• _What this task involves_
Each line below from the one containing "兩個數字同時出現在評審面前只會被問哪個才對" through the one containing "health_report.json 算出來的 60" should be output exactly as it stands, and no other line should appear.

Provided material section start

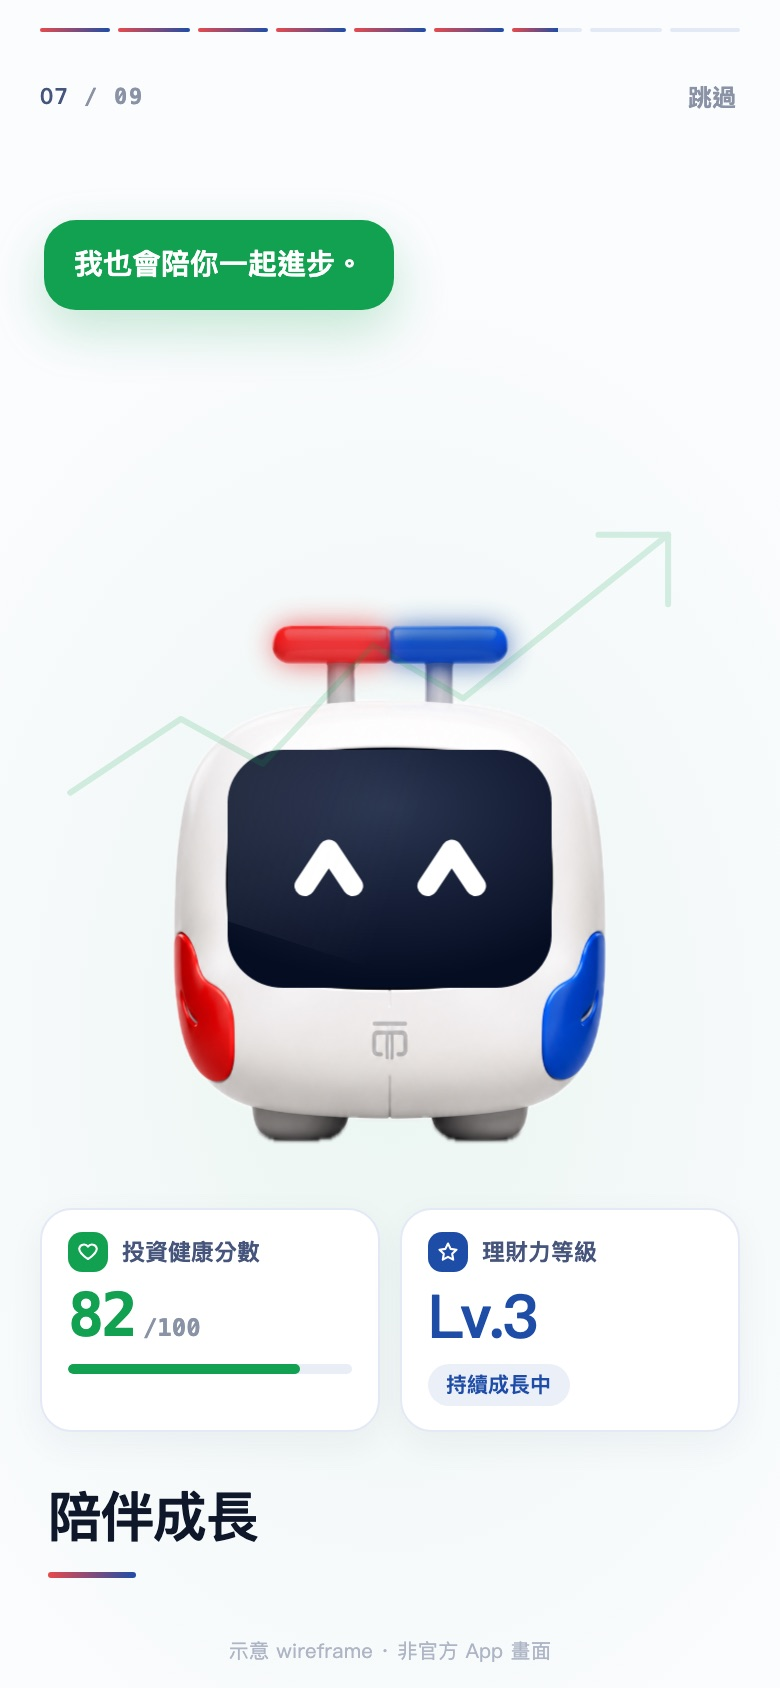
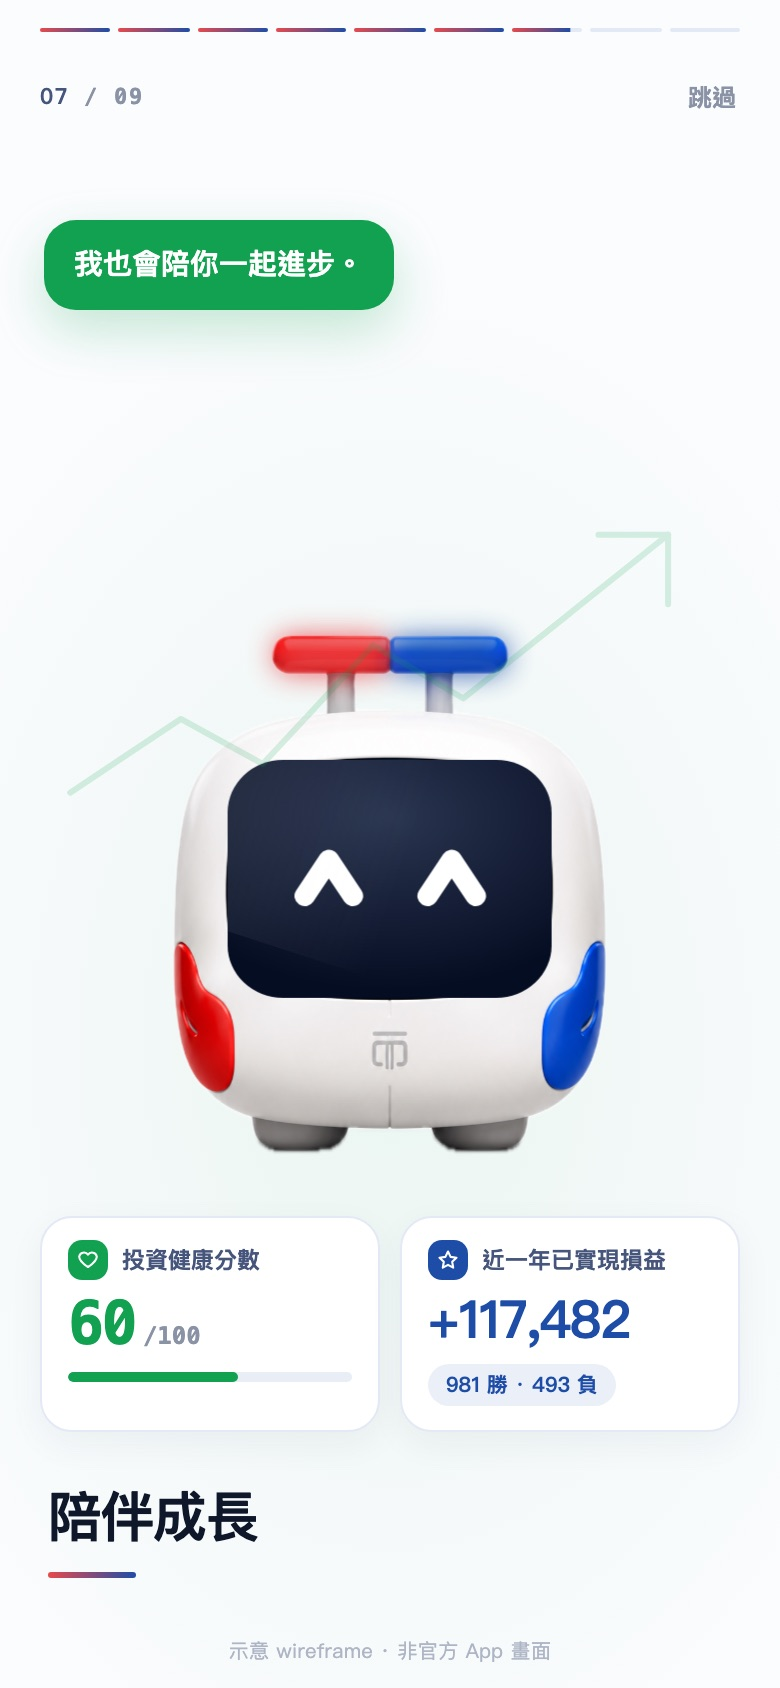
feat(deck): 入口動畫素材進簡報，第 07 幕的示意數字換成真實值
- 第 7 頁改用 brand/intro/intro-shot1-3.mp4（雙品牌合體的實拍原始檔），
  取代原本 Playwright 錄 intro.html 的畫面；poster 換成 shot2
- 新增附錄 9「入口動畫實機定格」：看懂市場／陪伴成長／開始使用三幕並排，
  原附錄 9、10 順延為 10、11
- scripts/shoot_intro.js：擷取定格，並在截圖時修正第 07 幕兩處，
  frontend/intro.html 一個字都不動（凍結後已部署的產品碼）：
    · 投資健康分數 82 → 60。82 是動畫示意值，真實值是 60，簡報第 5 頁寫的也是 60，
      兩個數字同時出現在評審面前只會被問哪個才對
    · 「理財力等級 Lv.3」整張換成已實現損益 +117,482（981 勝／493 負）。
      這不是數字錯而已——insights-core.js 開頭與 insights.html 都明文禁止
      「投資能力／風險等級」這類標籤，留著會跟第 9 頁「問卷結果不是貼標籤」互打
  改不到任何一項會印警告，不會安靜地截一張錯的

驗過：26 頁、0 爆版、0 破圖、0 JS 錯誤。

diff --git a/scripts/shoot_intro.js b/scripts/shoot_intro.js
@@ -1,0 +1,98 @@
+#!/usr/bin/env node
+/**
+ * shoot_intro.js — 從入口動畫擷取簡報要用的定格
+ *
+ *   node scripts/shoot_intro.js
+ *   → docs/brand/intro/shot{2,5,7,9}.jpg
+ *
+ * 第 07 幕要改兩個地方才能進簡報，改法只作用在截圖，
+ * frontend/intro.html 一個字都不動——那支是 code freeze 之後已經部署的產品碼。
+ *
+ *  1. 投資健康分數 82 → 60。82 是動畫的示意值，真實值是 health_report.json 算出來的 60
+ *     （追高控制 40%＋勝率 30%＋出金紀律 30%）。簡報第 5 頁寫的是 60，
+ *     兩個數字同時出現在評審眼前只會被問哪個才對。
+ *  2.「理財力等級 Lv.3」整張換掉，不是改數字。產品自己禁止這種標籤：
+ *     insights-core.js 開頭「不出現投資能力／風險等級／健康分數」、
+ *     insights.html 也有對應免責。留著會跟第 9 頁「問卷結果不是貼標籤」互打。
+ *     換成已實現損益——那是真的、可查證，而且是全場最強的一個數字。
+ */
+const path = require('path');
+const fs = require('fs');
+const { execFileSync } = require('child_process');
+const { chromium } = require('playwright');
+
+const ROOT = path.join(__dirname, '..');
+const OUT = path.join(ROOT, 'docs', 'brand', 'intro');
+const TMP = path.join(ROOT, '.introshot_tmp');
+
+const WANT = ['2', '5', '7', '9'];
+
+/** 第 07 幕的修正，回傳實際改到的項目，改不到要讓它出聲而不是安靜地截一張錯的 */
+function fixShot7() {
+  const done = [];
+  const cards = document.querySelectorAll('[data-shot="7"] .st');
+  if (cards.length < 2) return done;
+
+  // ① 健康分 82 → 60
+  const score = cards[0].querySelector('.st-v b');
+  if (score && score.textContent.trim() === '82') {
+    score.textContent = '60';
+    done.push('健康分 82→60');
+  }
+  const bar = cards[0].querySelector('.st-bar i');
+  if (bar) { bar.style.width = '60%'; done.push('進度條 82%→60%'); }
+
+  // ② 理財力等級 → 已實現損益（產品禁止能力／等級標籤）
+  const lv = cards[1];
+  const label = lv.querySelector('.st-h span:last-child');
+  const val = lv.querySelector('.st-v');
+  const pill = lv.querySelector('.st-pill');
+  if (label && val) {
+    label.textContent = '近一年已實現損益';
+    val.innerHTML = '<b style="font-size:26px;letter-spacing:-.02em">+117,482</b>';
+    done.push('理財力等級 Lv.3 → 已實現損益 +117,482');
+  }
+  if (pill) { pill.textContent = '981 勝 · 493 負'; done.push('pill → 勝負筆數'); }
+  return done;
+}
+
+(async () => {
+  fs.mkdirSync(OUT, { recursive: true });
+  fs.rmSync(TMP, { recursive: true, force: true });
+  fs.mkdirSync(TMP, { recursive: true });
+
+  const browser = await chromium.launch();
+  const page = await browser.newPage({ viewport: { width: 390, height: 844 }, deviceScaleFactor: 2 });
+  await page.goto('file://' + path.join(ROOT, 'frontend', 'intro.html'), { waitUntil: 'domcontentloaded' });
+
+  const grabbed = new Set();
+  for (let t = 0; t < 30000 && grabbed.size < WANT.length; t += 400) {
+    await page.waitForTimeout(400);
+    const n = await page.evaluate(() => document.querySelector('.stage')?.getAttribute('data-shot'));
+    if (!n || grabbed.has(n) || !WANT.includes(n)) continue;
+
+    await page.waitForTimeout(1100);                 // 等這一幕的入場動畫停下來
+    if (n === '7') {
+      const done = await page.evaluate(fixShot7);
+      if (!done.length) console.log('   ⚠ 第 07 幕沒改到任何東西——版面可能變了，這張先別用');
+      else done.forEach(d => console.log(`   · ${d}`));
+      await page.waitForTimeout(250);
+    }
+    const png = path.join(TMP, `shot${n}.png`);
+    await page.screenshot({ path: png });
+    grabbed.add(n);
+
+    const jpg = path.join(OUT, `shot${n}.jpg`);
+    try {
+      execFileSync('sips', ['-s', 'format', 'jpeg', '-s', 'formatOptions', '82', png, '--out', jpg],
+                   { stdio: 'ignore' });
+    } catch (_) { fs.copyFileSync(png, jpg.replace(/\.jpg$/, '.png')); }
+    console.log(`✓ shot${n}.jpg`);
+  }
+
+  const missed = WANT.filter(n => !grabbed.has(n));
+  if (missed.length) console.log(`✗ 沒截到第 ${missed.join('、')} 幕`);
+
+  await browser.close();
+  fs.rmSync(TMP, { recursive: true, force: true });
+})();

diff --git a/docs/PITCH_DECK.html b/docs/PITCH_DECK.html
@@ -252,6 +252,14 @@
   .jscore{margin-top:26px;padding-top:18px;border-top:1px solid #26262A;
           font-size:17px;line-height:1.7;color:#86868B;font-weight:600}
   .stackline{font-size:20px;color:#5A5A5F;text-align:center;margin-top:32px;letter-spacing:.06em}
+  /* 入口動畫定格：三支手機並排。高度給 flex:1 自己算，寫死 px 換一台投影機就爆版 */
+  .frames{display:flex;gap:40px;width:100%;flex:1;min-height:0;align-items:stretch}
+  .frames figure{flex:1;display:flex;flex-direction:column;gap:16px;min-height:0}
+  .frames img{flex:1;min-height:0;width:100%;object-fit:contain;object-position:top;
+              border-radius:22px}
+  .light .frames img{box-shadow:0 18px 40px rgba(15,23,42,.16)}
+  .frames figcaption{font-size:18px;line-height:1.5;color:#6E6E73;text-align:center}
+  .frames figcaption b{color:#1D1D1F;font-weight:700}
   .slide.on .jst{animation:rise .85s cubic-bezier(.22,1,.36,1) both;
                  animation-delay:calc(var(--j,0) * 150ms + 450ms)}
   .slide.on .gp li{animation:rise .8s cubic-bezier(.22,1,.36,1) both;
@@ -487,8 +495,8 @@
       <div class="tags"><em class="hot">創意度 25%</em><em>主題切合度 10%</em></div>
     </div>
     <div class="right">
-      <div class="vbox"><img class="media" data-video="demo/02_intro.webm" src="brand/kv_meet.png" alt=""></div>
-      <div class="vcap">兩個 logo 合成一個夥伴 → 它會做什麼、不會做什麼</div>
+      <div class="vbox"><img class="media" data-video="brand/intro/intro-shot1-3.mp4" src="brand/intro/shot2.jpg" alt=""></div>
+      <div class="vcap">紅色的 MaiCoin、藍色的 MAX——合成一個夥伴</div>
     </div>
   </div>
 </section>
@@ -834,8 +842,28 @@
   <img class="kvfull" src="brand/storyboard.png" alt="麥麥入口動畫分鏡腳本">
 </section>
 
+<!-- ═══ 附錄 9 入口動畫定格 ═══ -->
+<section class="slide appendix m-idle" data-n="附錄 9" style="padding:70px 90px 46px">
+  <div class="eyebrow" style="margin-bottom:14px">入口動畫實機定格</div>
+  <h2 style="font-size:40px;margin-bottom:30px">九幕裡的三幕，就把整個產品講完了。</h2>
+  <div class="frames">
+    <figure>
+      <img src="brand/intro/shot5.jpg" alt="看懂市場">
+      <figcaption><b>看懂市場</b>　K 線、新聞、ETF、BTC——換成你聽得懂的一句話</figcaption>
+    </figure>
+    <figure>
+      <img src="brand/intro/shot7.jpg" alt="陪伴成長">
+      <figcaption><b>陪伴成長</b>　健康分 60、已實現損益 +117,482，都是真實值</figcaption>
+    </figure>
+    <figure>
+      <img src="brand/intro/shot9.jpg" alt="開始使用">
+      <figcaption><b>開始使用</b>　先講清楚界線，再開始</figcaption>
+    </figure>
+  </div>
+</section>
+
 <!-- ═══ 附錄 · 預期問答（一）═══ -->
-<section class="slide appendix m-idle" data-n="附錄 9">
+<section class="slide appendix m-idle" data-n="附錄 10">
   <div class="eyebrow">評審可能會問的 — 產品與商業</div>
   <div class="qa">
     <div class="col">
@@ -881,7 +909,7 @@
 </section>
 
 <!-- ═══ 附錄 · 預期問答（二）誠實清單 ═══ -->
-<section class="slide ink appendix m-risk" data-n="附錄 10">
+<section class="slide ink appendix m-risk" data-n="附錄 11">
   <div class="eyebrow">評審可能會問的 — 我們還沒做到的</div>
   <h2 style="color:#fff;font-size:54px;margin-bottom:16px">這一節存在的理由：<br>上面每一條都有證據，<span class="grad">這一節才可信</span>。</h2>
   <div class="qa" style="margin-top:20px">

Provided material section end

• _Solved problem_
      兩個數字同時出現在評審面前只會被問哪個才對
    · 「理財力等級 Lv.3」整張換成已實現損益 +117,482（981 勝／493 負）。
      這不是數字錯而已——insights-core.js 開頭與 insights.html 都明文禁止
      「投資能力／風險等級」這類標籤，留著會跟第 9 頁「問卷結果不是貼標籤」互打
  改不到任何一項會印警告，不會安靜地截一張錯的

驗過：26 頁、0 爆版、0 破圖、0 JS 錯誤。

diff --git a/scripts/shoot_intro.js b/scripts/shoot_intro.js
@@ -1,0 +1,98 @@
+#!/usr/bin/env node
+/**
+ * shoot_intro.js — 從入口動畫擷取簡報要用的定格
+ *
+ *   node scripts/shoot_intro.js
+ *   → docs/brand/intro/shot{2,5,7,9}.jpg
+ *
+ * 第 07 幕要改兩個地方才能進簡報，改法只作用在截圖，
+ * frontend/intro.html 一個字都不動——那支是 code freeze 之後已經部署的產品碼。
+ *
+ *  1. 投資健康分數 82 → 60。82 是動畫的示意值，真實值是 health_report.json 算出來的 60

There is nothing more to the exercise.